As with all ‘Sleep’ live performances, the audience experience the music in beds rather than concert seats. Expect pyjamas, sleeping bags, and an experience that both audience and media alike have found incredibly moving. Max, soprano (Grace Davidson) and small band (ACME Ensemble) take on the challenge of this 8-hour performance, knowing that "It's all long, sustained notes, and there's no room to hide, it has to be perfect” (violinist Brian Snow of the American Contemporary Music Ensemble, who originally made the Deutsche Grammophon recording of Sleep at New York's Avatar Studios.)

With his magnum opus, Max Richter has realised mankind’s most modern dream: to find a place away from the noise and enjoy some simple tranquillity.

Max Richter’s Hostiles soundtrack conveys the power of the human spirit to overcome hatred and division

The latest film score by award-winning composer Max Richter, for director Scott Cooper's Hostiles, evokes with beauty and restraint the wild landscapes of a world in which individuals collide with forces beyond their control. The film is hitting theatres from January 2018, while Deutsche Grammophon will release the OST digitally on 5 January and physically on 9 February.

Hostiles is set in the American West of the early 1890s, when the Second Industrial Revolution was fast changing society and the native population had finally been defeated after decades of war with the US Army. Based on an original story by Academy Award-winning screenwriter Donald E. Stewart, the film follows the relationship between a cavalry captain and war hero turned jailer, Joseph Blocker (Christian Bale), and Yellow Hawk (Wes Studi), a Northern Cheyenne chief held prisoner by Blocker at Fort Berringer, a dismal, dust-blown outpost in New Mexico. Blocker accompanies the dying Yellow Hawk and his family back to their tribal home in Montana, a journey that takes them through the striking scenery of America’s heartlands. Along the way they are joined by Rosalee Quaid (Rosamund Pike), traumatised survivor of a bloody Comanche massacre. As these three characters, whose lives have been shattered by violence, bloodshed and loss, fight to survive in the hostile landscape of the American frontier, they grow ever closer – mutual suspicion is replaced by tolerance, aversion by empathy.

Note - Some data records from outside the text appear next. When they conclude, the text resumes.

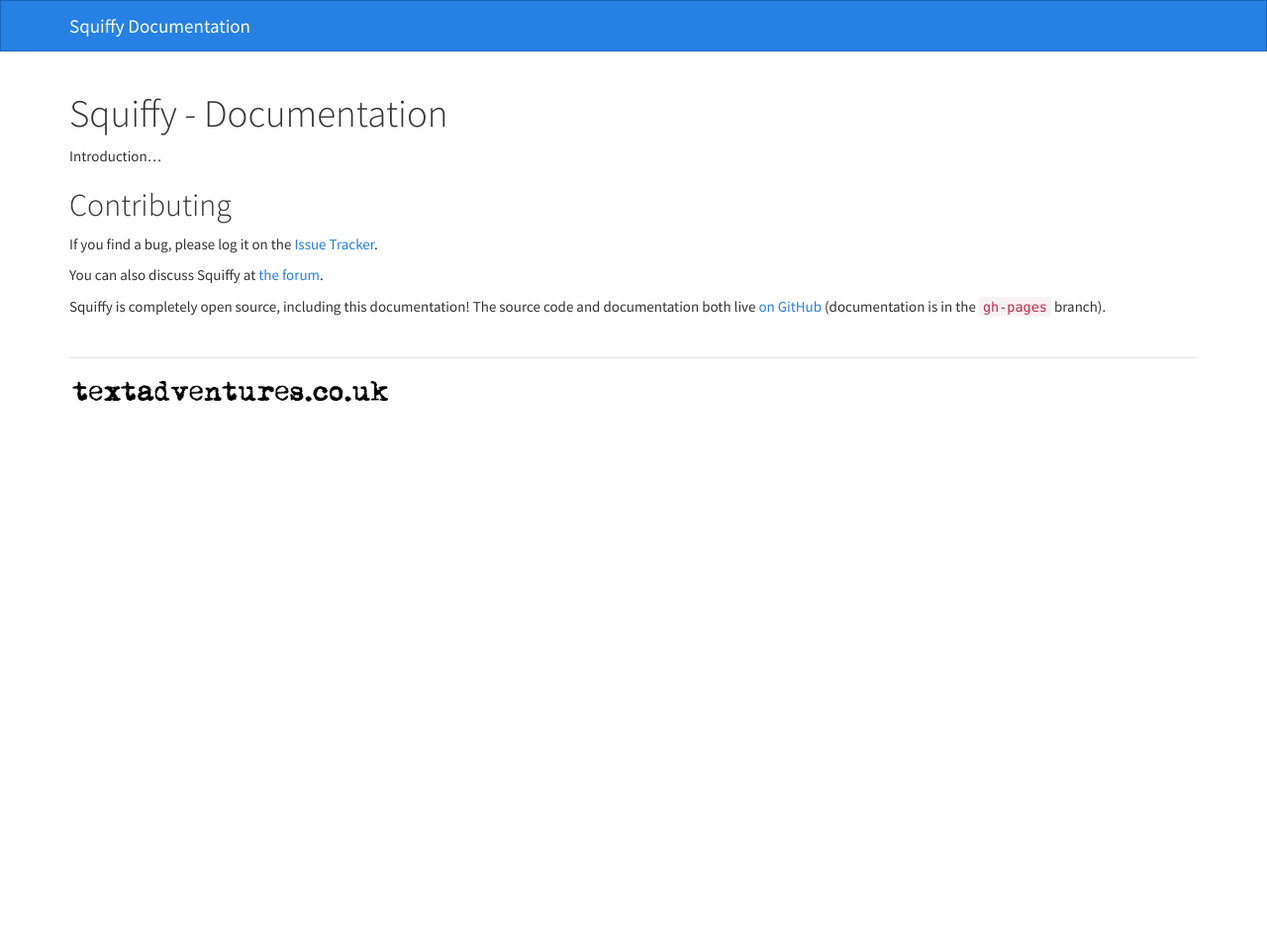
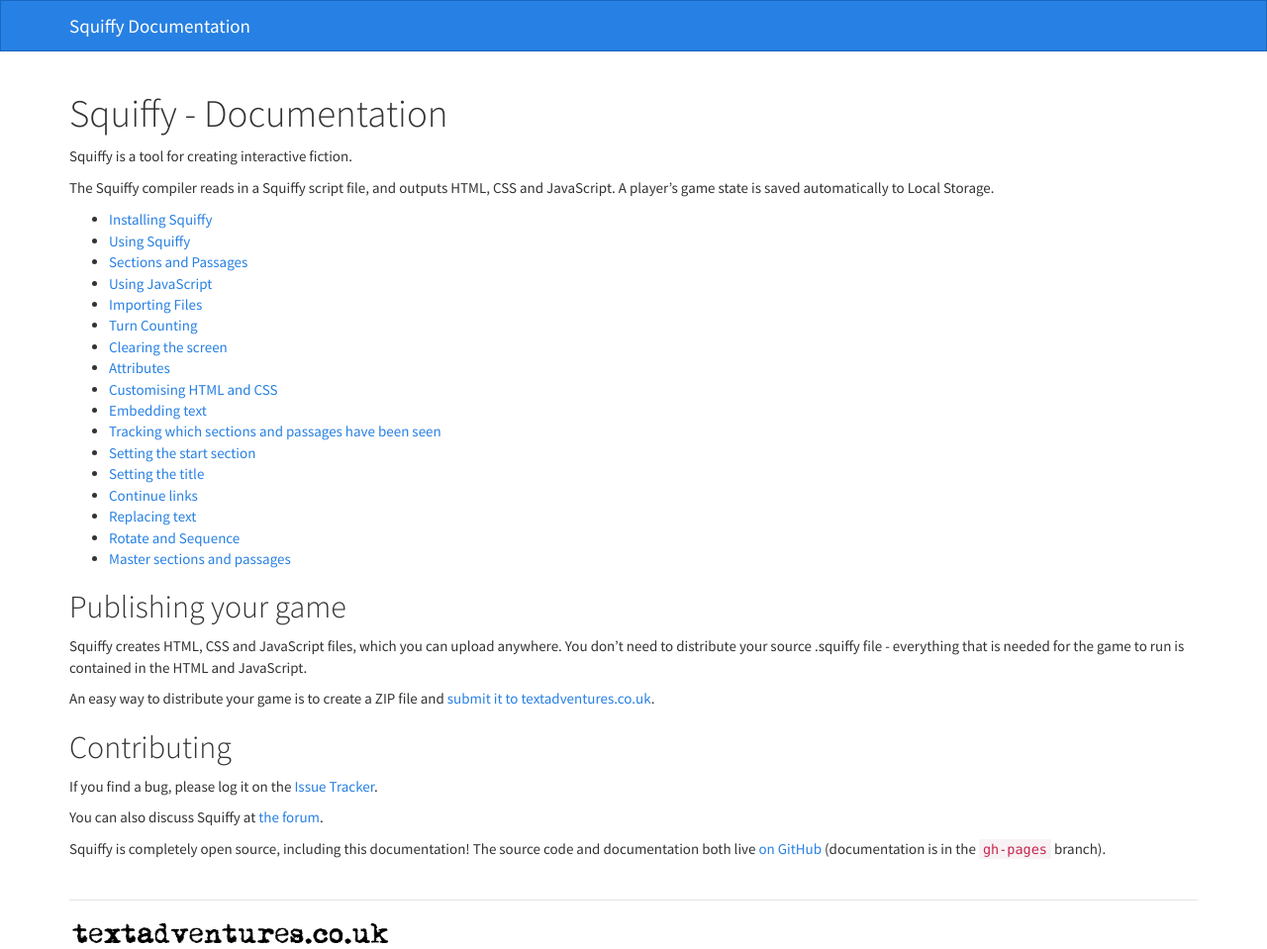
Before and after one commit to textadventures/squiffy, a Jekyll site: the page built from index.md, in a window 1280 px wide. Shown: the whole page at 99% size. Built offline with Jekyll 4.4.1, drawn with Linux system fonts in a browser that asks for light colours; nearby versions of some CDN libraries; Markdown is read by kramdown in place of the engine named in the settings; before the commit the page ends 900 px from its top, so only the background shows below that.

```diff
--- a/index.md
+++ b/index.md
@@ -3,7 +3,34 @@ layout: index
 title: Squiffy - Documentation
 ---
 
-Introduction...
+Squiffy is a tool for creating interactive fiction.
+
+The Squiffy compiler reads in a Squiffy script file, and outputs HTML, CSS and JavaScript. A player's game state is saved automatically to Local Storage.
+
+- [Installing Squiffy](install.html)
+- [Using Squiffy](usage.html)
+- [Sections and Passages](sections-passages.html)
+- [Using JavaScript](javascript.html)
+- [Importing Files](import.html)
+- [Turn Counting](turncount.html)
+- [Clearing the screen](clear.html)
+- [Attributes](attributes.html)
+- [Customising HTML and CSS](customise.html)
+- [Embedding text](embed.html)
+- [Tracking which sections and passages have been seen](seen.html)
+- [Setting the start section](start.html)
+- [Setting the title](title.html)
+- [Continue links](continue.html)
+- [Replacing text](replace.html)
+- [Rotate and Sequence](rotate-sequence.html)
+- [Master sections and passages](master.html)
+
+Publishing your game
+--------------------
+
+Squiffy creates HTML, CSS and JavaScript files, which you can upload anywhere. You don't need to distribute your source .squiffy file - everything that is needed for the game to run is contained in the HTML and JavaScript.
+
+An easy way to distribute your game is to create a ZIP file and [submit it to textadventures.co.uk](http://textadventures.co.uk/create/submit).
 
 Contributing
 ------------
```
Also changed, not shown: attributes.md (added, +67 -0 lines), clear.md (added, +10 -0 lines), continue.md (added, +18 -0 lines), customise.md (added, +6 -0 lines), embed.md (added, +19 -0 lines), import.md (added, +16 -0 lines), install.md (added, +14 -0 lines), javascript.md (added, +15 -0 lines), master.md (added, +15 -0 lines), replace.md (added, +36 -0 lines), rotate-sequence.md (added, +22 -0 lines), sections-passages.md (added, +76 -0 lines), seen.md (added, +22 -0 lines), start.md (added, +16 -0 lines), 3 more files.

Grammy and Emmy nominated Max Richter has been widely acclaimed for his work in film and television. Recent awards include The European Film Academy Award for Waltz with Bashir, , the International Film Music Critics Award for The Leftovers, and a German Film Award and Australian Film Critics Award for Lore.

Echoing the compelling human drama of Hostiles, the score for this period Western, performed by the Air Lyndhurst Orchestra, combines the haunting stillness and elegiac beauty of Richter’s Waltz with Bashir music with the noir-like intensity of his recent soundtrack for the hit BBC TV series Taboo. Tracks such as the plaintive “A Woman Alone”, recalled and varied throughout, mirror the film’s hard psychological edges and the transformation of conflict and ill-will into compassion and love.

The soundtrack also includes the heartbreaking “How Shall a Sparrow Fly”, written and performed by star Americana singer-songwriter Ryan Bingham and released by DG as an eSingle on 5 January 2018.